**Task**
Return a copy of every line in the records that includes the word "important".

Source material below:

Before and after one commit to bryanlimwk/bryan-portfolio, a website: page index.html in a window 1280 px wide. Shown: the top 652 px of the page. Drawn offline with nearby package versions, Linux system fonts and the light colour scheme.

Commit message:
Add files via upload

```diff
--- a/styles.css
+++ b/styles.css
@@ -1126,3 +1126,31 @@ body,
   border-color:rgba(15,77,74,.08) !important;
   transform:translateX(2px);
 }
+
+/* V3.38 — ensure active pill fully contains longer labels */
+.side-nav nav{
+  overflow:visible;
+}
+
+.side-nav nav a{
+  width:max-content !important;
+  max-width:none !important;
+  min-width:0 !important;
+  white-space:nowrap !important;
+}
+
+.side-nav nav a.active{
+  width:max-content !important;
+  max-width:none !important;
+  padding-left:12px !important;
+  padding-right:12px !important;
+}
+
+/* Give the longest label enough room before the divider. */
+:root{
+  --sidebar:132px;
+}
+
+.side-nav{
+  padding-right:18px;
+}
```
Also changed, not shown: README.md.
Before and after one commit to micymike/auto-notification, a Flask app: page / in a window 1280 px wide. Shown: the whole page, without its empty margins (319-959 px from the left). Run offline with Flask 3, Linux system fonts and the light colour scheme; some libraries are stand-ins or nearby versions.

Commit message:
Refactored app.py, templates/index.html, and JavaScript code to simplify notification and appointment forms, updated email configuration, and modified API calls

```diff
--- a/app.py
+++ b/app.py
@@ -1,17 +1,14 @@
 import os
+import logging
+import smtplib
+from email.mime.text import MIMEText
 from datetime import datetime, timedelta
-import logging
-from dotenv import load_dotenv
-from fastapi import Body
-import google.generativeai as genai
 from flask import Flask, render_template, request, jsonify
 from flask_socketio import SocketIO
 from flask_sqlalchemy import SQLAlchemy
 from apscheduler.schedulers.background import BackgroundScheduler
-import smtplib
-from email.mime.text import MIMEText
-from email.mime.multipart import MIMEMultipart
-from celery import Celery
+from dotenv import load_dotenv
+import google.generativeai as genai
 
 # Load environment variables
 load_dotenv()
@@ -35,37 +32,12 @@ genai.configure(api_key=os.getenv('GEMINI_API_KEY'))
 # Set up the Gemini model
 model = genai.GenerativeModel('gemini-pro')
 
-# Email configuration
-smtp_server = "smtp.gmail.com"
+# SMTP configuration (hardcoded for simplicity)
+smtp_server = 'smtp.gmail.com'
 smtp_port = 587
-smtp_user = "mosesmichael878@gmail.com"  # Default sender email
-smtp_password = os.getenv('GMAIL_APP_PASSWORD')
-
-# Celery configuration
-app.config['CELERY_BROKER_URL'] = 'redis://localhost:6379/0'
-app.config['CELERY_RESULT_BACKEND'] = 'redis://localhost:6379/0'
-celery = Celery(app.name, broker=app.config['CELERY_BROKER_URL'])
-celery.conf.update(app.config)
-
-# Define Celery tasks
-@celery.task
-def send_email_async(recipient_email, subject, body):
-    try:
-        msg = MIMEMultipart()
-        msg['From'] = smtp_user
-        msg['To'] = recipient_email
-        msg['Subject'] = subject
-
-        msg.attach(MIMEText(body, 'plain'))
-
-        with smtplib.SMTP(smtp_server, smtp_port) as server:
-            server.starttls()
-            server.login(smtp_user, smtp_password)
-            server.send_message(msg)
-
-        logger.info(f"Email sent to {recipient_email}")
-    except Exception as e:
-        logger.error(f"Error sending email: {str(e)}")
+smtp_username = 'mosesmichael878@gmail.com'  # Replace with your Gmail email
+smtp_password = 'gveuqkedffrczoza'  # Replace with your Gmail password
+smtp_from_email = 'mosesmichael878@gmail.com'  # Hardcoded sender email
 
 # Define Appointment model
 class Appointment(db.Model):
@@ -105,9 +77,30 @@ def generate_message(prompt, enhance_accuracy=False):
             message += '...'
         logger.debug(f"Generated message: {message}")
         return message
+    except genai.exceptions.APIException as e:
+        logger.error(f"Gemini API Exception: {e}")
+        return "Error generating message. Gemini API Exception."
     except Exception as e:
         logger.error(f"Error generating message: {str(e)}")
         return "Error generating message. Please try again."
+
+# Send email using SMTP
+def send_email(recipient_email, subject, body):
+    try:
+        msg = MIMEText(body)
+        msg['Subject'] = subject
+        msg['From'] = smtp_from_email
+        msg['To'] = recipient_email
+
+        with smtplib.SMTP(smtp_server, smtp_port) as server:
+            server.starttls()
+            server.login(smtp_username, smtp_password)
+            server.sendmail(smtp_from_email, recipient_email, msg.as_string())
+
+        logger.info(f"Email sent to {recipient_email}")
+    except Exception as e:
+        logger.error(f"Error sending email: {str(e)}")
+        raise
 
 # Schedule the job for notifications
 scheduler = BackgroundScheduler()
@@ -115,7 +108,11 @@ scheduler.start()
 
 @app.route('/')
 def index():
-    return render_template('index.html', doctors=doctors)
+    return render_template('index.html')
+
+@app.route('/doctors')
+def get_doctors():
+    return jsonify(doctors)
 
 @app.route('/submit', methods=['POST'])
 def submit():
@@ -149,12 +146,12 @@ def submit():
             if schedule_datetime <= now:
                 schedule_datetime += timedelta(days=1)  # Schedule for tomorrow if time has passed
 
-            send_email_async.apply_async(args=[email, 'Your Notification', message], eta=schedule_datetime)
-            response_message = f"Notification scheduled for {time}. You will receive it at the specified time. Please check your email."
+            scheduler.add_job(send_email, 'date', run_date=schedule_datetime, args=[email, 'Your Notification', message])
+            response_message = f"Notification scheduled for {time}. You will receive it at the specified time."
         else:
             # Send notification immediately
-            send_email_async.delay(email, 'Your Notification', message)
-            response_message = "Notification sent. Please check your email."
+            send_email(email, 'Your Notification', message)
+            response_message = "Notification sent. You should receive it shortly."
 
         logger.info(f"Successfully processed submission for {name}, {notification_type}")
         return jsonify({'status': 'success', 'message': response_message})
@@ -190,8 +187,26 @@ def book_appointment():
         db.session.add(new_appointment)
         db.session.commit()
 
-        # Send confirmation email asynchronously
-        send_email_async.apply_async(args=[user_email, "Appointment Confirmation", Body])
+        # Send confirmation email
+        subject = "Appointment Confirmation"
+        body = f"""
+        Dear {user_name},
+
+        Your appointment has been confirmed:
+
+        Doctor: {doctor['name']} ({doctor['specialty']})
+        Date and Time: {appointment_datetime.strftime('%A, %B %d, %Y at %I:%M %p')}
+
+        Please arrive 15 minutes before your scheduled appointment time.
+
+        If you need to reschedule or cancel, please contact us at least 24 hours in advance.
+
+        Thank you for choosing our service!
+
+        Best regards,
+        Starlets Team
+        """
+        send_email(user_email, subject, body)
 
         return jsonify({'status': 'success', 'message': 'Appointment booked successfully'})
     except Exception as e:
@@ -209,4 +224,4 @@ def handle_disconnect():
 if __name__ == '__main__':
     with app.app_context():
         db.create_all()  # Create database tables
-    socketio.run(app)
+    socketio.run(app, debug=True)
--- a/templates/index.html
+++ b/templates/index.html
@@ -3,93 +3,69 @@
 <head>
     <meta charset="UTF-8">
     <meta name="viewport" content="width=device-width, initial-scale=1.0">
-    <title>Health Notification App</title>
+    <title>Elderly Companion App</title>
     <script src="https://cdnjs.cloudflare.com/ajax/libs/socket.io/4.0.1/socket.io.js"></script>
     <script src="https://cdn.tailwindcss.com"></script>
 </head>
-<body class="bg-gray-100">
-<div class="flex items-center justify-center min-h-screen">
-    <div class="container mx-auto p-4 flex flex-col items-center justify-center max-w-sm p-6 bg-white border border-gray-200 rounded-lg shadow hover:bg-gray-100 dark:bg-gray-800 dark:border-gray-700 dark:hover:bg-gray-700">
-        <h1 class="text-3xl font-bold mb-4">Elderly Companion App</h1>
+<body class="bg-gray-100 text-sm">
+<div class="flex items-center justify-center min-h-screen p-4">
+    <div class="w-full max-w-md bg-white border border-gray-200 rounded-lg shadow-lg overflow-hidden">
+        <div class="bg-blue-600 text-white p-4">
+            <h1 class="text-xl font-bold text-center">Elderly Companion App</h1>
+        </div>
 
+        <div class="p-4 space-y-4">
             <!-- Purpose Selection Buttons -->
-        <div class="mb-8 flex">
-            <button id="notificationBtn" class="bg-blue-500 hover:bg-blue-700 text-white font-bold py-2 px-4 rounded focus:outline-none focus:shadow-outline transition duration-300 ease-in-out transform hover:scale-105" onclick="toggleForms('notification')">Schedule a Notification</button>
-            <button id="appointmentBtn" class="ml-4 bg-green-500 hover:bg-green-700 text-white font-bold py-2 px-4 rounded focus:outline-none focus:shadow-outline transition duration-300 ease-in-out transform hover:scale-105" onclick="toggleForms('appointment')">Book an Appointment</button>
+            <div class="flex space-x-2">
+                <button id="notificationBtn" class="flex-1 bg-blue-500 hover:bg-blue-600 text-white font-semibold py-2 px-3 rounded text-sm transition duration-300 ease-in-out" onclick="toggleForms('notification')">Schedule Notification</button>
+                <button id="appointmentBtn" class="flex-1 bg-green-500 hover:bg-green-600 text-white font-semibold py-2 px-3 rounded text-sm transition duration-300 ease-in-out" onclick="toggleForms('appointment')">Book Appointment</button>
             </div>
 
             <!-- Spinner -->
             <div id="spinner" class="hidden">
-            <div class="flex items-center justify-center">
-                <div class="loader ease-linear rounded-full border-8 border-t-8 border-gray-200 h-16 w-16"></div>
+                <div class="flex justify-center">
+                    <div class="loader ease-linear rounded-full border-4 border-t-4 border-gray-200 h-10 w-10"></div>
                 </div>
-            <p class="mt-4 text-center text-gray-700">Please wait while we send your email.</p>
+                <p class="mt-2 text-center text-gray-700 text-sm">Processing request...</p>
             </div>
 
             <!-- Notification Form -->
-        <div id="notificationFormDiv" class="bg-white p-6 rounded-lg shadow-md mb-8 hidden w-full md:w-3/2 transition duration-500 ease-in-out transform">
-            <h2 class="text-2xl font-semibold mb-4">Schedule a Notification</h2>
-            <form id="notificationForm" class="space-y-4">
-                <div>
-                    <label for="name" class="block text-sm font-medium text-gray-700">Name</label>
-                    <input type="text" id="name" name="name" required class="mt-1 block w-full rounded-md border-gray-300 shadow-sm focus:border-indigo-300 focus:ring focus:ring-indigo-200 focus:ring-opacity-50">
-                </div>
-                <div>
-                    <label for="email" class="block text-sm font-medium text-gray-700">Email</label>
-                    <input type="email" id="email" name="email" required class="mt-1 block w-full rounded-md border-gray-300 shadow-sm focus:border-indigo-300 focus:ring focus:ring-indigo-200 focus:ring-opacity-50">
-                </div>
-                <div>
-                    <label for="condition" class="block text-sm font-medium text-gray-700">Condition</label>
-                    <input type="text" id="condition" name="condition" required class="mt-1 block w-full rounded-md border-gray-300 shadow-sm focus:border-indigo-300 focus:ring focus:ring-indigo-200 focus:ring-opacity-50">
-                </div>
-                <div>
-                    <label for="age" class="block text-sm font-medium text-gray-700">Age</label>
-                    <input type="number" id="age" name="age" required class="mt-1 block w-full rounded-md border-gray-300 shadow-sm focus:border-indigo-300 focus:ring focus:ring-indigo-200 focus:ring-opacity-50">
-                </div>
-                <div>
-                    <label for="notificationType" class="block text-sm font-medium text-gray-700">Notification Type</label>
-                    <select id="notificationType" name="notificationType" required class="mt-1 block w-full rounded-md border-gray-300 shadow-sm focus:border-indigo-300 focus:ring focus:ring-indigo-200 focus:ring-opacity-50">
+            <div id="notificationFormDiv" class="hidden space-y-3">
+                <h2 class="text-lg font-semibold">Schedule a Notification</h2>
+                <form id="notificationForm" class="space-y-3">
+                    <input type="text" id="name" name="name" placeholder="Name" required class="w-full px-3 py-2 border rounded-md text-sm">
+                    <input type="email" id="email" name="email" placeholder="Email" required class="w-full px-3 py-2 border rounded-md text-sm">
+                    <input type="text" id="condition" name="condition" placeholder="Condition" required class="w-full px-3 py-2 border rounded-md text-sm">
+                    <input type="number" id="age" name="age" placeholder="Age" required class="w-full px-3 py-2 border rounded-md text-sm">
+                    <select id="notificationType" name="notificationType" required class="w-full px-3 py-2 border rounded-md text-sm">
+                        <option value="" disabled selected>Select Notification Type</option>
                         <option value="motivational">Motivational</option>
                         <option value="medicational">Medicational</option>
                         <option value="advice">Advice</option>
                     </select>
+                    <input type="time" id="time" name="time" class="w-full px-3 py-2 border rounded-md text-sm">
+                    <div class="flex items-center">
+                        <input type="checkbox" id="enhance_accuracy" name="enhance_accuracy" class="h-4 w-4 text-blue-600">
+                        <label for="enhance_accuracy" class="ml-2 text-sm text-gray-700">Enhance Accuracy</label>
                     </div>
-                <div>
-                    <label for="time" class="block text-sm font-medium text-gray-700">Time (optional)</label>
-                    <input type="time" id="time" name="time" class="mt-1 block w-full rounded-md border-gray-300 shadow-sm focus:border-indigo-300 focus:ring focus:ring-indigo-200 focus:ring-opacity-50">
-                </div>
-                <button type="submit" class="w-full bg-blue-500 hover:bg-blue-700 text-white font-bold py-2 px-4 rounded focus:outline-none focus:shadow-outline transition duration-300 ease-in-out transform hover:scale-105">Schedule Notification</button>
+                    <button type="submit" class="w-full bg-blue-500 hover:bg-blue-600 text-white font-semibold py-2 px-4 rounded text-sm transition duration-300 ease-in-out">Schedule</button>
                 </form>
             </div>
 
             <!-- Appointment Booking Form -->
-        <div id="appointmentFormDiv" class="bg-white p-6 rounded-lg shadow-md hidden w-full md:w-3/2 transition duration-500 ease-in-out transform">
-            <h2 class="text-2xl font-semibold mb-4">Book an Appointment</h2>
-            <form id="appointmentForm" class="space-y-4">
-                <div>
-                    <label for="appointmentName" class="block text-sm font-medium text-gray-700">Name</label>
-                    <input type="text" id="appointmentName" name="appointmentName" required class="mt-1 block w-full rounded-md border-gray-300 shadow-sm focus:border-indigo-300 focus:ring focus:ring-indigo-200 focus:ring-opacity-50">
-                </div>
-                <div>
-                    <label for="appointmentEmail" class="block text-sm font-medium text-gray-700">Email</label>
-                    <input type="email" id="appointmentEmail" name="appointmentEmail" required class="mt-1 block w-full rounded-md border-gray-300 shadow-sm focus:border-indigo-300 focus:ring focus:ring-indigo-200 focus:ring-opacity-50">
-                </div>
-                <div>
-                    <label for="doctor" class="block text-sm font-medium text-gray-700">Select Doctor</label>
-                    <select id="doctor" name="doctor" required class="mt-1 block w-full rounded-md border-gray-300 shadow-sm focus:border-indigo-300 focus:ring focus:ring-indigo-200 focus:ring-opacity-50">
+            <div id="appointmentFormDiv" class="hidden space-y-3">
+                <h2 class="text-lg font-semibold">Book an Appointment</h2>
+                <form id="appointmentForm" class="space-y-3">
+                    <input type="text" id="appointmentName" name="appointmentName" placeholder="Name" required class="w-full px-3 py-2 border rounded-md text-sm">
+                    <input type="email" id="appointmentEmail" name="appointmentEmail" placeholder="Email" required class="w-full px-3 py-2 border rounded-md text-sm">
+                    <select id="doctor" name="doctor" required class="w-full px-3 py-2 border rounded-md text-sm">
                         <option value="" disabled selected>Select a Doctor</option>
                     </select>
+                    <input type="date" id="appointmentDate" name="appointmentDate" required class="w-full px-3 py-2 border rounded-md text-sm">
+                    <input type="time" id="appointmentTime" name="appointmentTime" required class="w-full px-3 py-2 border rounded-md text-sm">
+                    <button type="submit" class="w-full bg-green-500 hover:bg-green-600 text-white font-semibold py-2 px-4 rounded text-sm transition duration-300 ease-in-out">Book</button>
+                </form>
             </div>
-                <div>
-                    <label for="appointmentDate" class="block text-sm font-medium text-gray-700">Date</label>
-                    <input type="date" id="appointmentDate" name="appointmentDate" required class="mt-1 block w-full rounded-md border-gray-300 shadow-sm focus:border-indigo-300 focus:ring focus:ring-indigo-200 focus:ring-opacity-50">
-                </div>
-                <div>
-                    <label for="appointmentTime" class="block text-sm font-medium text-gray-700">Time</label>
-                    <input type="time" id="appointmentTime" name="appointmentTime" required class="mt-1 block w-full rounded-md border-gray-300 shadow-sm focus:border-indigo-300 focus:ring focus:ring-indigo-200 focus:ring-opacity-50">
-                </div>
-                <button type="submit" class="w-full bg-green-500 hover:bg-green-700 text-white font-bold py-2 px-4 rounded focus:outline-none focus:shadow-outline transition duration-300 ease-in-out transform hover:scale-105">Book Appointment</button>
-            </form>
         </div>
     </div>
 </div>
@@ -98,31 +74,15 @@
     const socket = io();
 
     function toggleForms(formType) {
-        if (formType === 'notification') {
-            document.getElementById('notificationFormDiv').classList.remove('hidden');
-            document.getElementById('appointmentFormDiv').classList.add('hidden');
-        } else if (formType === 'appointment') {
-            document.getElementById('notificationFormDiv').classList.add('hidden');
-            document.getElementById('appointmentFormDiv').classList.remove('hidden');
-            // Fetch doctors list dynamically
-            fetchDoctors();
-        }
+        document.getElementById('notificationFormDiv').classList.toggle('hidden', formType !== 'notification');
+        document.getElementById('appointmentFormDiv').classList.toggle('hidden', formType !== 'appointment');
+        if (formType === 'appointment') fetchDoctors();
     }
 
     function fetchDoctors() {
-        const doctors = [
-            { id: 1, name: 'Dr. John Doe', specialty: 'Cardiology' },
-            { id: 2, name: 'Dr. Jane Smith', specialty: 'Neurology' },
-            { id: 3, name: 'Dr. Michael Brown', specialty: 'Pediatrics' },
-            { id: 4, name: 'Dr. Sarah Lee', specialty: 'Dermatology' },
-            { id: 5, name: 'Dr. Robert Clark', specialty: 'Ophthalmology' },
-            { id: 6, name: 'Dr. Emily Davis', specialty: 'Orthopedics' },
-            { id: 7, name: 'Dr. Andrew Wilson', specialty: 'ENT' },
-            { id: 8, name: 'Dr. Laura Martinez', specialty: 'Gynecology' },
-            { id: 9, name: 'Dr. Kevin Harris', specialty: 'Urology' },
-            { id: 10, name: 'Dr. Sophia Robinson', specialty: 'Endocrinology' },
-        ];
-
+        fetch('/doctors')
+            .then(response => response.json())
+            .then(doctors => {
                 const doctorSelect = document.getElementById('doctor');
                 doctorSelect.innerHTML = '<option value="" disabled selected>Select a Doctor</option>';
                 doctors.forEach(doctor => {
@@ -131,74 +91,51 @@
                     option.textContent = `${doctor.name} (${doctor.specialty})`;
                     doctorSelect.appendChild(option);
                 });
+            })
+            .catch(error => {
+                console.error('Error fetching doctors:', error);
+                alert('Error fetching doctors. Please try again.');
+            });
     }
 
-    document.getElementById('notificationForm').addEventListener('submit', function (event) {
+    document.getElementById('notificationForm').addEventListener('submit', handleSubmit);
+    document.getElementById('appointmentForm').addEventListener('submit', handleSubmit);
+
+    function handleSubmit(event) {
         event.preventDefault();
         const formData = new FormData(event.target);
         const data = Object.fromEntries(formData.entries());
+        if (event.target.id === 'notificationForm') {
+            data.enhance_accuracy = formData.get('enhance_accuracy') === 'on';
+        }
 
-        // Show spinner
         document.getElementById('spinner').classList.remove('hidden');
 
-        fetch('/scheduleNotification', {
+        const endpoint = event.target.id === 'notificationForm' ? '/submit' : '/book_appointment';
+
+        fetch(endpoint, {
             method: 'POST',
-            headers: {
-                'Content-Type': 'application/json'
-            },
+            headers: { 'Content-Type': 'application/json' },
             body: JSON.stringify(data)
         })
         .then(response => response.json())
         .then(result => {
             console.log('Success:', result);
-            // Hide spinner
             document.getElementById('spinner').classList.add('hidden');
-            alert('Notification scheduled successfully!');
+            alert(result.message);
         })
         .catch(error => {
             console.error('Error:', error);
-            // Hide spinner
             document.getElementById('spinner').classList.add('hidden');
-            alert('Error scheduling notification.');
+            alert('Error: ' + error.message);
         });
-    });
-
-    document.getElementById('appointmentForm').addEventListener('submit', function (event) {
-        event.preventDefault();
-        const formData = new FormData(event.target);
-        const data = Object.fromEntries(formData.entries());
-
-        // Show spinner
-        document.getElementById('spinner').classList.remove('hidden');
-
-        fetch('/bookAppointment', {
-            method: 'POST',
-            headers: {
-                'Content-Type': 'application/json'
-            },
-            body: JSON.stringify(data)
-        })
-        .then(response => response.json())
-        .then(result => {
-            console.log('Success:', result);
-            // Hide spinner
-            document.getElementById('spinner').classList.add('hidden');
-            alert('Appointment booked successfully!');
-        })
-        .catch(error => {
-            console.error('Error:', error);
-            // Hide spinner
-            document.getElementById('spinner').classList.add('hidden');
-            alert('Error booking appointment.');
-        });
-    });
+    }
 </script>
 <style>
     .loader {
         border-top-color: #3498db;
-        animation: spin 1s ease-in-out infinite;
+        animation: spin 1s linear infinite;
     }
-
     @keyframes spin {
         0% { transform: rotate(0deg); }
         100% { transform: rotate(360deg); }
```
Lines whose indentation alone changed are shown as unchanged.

End of Source material.

**Answer space**
   border-color:rgba(15,77,74,.08) !important;
+  width:max-content !important;
+  max-width:none !important;
+  min-width:0 !important;
+  white-space:nowrap !important;
+  width:max-content !important;
+  max-width:none !important;
+  padding-left:12px !important;
+  padding-right:12px !important;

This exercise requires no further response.